November 02, 2010
FRAMINGHAM – A long-term banding project performed by a group of biologists, including Framingham State University professor Dr. Brandi Van Roo, has helped unlock secrets of the tiny Northern Saw-whet owl -- secrets that will help with the conservation of the species.
“Up until a decade ago, very little was known about the Saw-whet owl’s migration patterns,” Van Roo said recently. “Multiple banding sites were established up and down the east coast, which have led to discoveries around migration patterns and mortality rates.”
A banding site is an area along a bird’s migration pattern where they are caught and small bands are placed on their legs.
“We record the sex and age of the bird,” Van Roo said. “When the bird is re-caught during the same year or different years, we learn about migration patterns and it gives us a sense of population size. Age ratios can suggest whether or not the population is growing.”
The Saw-whet owl is the smallest type of owl in the northeast, which makes them very difficult to spot. Each fall Van Roo brings students from her ecology class and the University’s Wildlife Club out to the banding site to teach them about the research and techniques used.
The banding site is located in Northbridge, MA. Students typically stay from 7 to 10 p.m. in order to study this nocturnal bird.
The birds are caught using mist nets, which are nearly invisible at night.
“Beside each net we play a recorded tape of the Saw-whet owl’s song,” Van Roo said. “When they come to investigate who is singing, they fly straight into the net.” Van Roo noted that federally-issued permits are required to catch and band birds.
“The bands are issued by the government and we report our findings back to them,” she said.
Migration patterns aid scientists with their conservation efforts by targeting areas of habitat that should be protected. “That’s really the big payoff,” Van Roo said.
About Framingham State University

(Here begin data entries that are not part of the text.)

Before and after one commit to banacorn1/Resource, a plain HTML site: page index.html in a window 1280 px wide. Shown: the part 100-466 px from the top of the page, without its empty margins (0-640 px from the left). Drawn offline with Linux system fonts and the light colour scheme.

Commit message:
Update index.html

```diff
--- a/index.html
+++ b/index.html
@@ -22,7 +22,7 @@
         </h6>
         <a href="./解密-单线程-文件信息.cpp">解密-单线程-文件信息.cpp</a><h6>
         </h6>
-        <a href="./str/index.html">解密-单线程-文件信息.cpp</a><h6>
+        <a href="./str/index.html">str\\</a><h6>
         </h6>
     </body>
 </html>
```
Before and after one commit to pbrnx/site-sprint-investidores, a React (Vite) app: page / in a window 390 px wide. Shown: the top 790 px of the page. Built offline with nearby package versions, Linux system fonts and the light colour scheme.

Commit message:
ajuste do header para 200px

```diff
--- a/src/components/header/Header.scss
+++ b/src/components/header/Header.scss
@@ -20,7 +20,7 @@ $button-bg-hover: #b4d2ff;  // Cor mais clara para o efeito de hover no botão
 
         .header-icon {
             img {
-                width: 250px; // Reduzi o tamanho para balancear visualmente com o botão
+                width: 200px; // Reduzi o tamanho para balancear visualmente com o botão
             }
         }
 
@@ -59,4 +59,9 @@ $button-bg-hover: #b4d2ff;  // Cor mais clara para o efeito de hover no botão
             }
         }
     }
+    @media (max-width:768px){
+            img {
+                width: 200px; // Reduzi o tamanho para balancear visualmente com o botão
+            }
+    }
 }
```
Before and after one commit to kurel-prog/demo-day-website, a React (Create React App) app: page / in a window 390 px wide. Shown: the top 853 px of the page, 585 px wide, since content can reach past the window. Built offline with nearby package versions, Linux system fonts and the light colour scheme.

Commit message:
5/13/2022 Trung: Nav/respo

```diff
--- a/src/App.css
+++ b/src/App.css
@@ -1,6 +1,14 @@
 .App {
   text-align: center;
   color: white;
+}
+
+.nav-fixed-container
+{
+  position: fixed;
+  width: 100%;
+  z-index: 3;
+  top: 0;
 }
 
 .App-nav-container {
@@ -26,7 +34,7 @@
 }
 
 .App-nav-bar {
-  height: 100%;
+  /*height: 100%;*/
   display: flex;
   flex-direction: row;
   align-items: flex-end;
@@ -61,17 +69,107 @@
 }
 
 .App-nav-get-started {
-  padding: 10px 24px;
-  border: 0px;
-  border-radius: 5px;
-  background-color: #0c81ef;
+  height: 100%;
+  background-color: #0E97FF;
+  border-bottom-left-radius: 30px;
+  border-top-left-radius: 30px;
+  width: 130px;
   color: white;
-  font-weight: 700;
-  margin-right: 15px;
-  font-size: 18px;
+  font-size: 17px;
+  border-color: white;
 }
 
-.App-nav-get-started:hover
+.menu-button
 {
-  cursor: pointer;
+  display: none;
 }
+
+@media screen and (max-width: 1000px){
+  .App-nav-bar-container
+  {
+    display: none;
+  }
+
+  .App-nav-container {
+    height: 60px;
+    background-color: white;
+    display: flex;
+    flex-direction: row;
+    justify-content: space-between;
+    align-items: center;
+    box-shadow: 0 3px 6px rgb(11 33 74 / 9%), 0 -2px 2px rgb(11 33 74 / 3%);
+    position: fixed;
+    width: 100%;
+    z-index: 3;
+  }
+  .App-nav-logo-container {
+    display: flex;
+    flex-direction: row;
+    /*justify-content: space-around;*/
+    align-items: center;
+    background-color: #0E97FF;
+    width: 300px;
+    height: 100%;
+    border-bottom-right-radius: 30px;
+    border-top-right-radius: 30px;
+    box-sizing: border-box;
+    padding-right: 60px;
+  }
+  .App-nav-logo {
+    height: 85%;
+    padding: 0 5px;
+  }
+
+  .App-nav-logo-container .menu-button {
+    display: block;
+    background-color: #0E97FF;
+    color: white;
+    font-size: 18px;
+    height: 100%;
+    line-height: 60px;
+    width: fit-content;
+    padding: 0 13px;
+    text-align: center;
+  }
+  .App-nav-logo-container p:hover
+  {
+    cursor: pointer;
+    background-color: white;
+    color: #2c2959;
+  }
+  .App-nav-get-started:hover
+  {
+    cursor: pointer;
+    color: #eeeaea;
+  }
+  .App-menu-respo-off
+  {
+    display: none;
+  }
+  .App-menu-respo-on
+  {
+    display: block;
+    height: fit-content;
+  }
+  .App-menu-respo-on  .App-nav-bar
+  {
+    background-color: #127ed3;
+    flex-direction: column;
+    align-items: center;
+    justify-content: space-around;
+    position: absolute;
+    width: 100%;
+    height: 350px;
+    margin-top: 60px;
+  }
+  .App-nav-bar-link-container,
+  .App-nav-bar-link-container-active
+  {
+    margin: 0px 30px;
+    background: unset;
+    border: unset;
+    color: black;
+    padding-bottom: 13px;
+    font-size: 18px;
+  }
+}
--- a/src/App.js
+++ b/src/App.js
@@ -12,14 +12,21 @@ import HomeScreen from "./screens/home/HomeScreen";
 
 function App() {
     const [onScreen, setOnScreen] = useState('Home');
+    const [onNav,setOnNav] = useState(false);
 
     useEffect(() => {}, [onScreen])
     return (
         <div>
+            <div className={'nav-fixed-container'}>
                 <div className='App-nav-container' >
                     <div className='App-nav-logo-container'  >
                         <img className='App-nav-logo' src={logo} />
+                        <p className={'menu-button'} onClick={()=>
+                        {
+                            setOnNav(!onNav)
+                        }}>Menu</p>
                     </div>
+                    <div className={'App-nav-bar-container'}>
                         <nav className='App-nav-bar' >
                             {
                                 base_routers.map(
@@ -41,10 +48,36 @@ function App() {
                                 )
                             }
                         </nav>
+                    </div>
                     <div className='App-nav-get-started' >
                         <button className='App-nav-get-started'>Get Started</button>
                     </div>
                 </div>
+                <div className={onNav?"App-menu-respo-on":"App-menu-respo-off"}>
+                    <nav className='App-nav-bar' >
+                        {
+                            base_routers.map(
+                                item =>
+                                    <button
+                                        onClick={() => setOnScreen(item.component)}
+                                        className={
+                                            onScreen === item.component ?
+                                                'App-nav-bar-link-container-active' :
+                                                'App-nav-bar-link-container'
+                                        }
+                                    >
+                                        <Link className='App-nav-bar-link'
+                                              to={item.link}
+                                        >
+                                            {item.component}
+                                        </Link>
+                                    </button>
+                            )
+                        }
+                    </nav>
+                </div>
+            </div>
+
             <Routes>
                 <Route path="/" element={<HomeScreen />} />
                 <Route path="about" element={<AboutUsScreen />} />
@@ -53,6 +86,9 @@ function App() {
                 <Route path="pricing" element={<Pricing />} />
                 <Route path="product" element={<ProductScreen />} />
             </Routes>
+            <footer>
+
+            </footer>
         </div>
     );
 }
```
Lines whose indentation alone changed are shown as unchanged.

As Massachusetts' premier state college, Framingham State University offers prepared and motivated students a wide range of challenging undergraduate and graduate programs. Located just 20 miles from Boston, the college offers many options for students to engage in real-world learning both on its quintessential New England campus and in Boston and its thriving MetroWest region.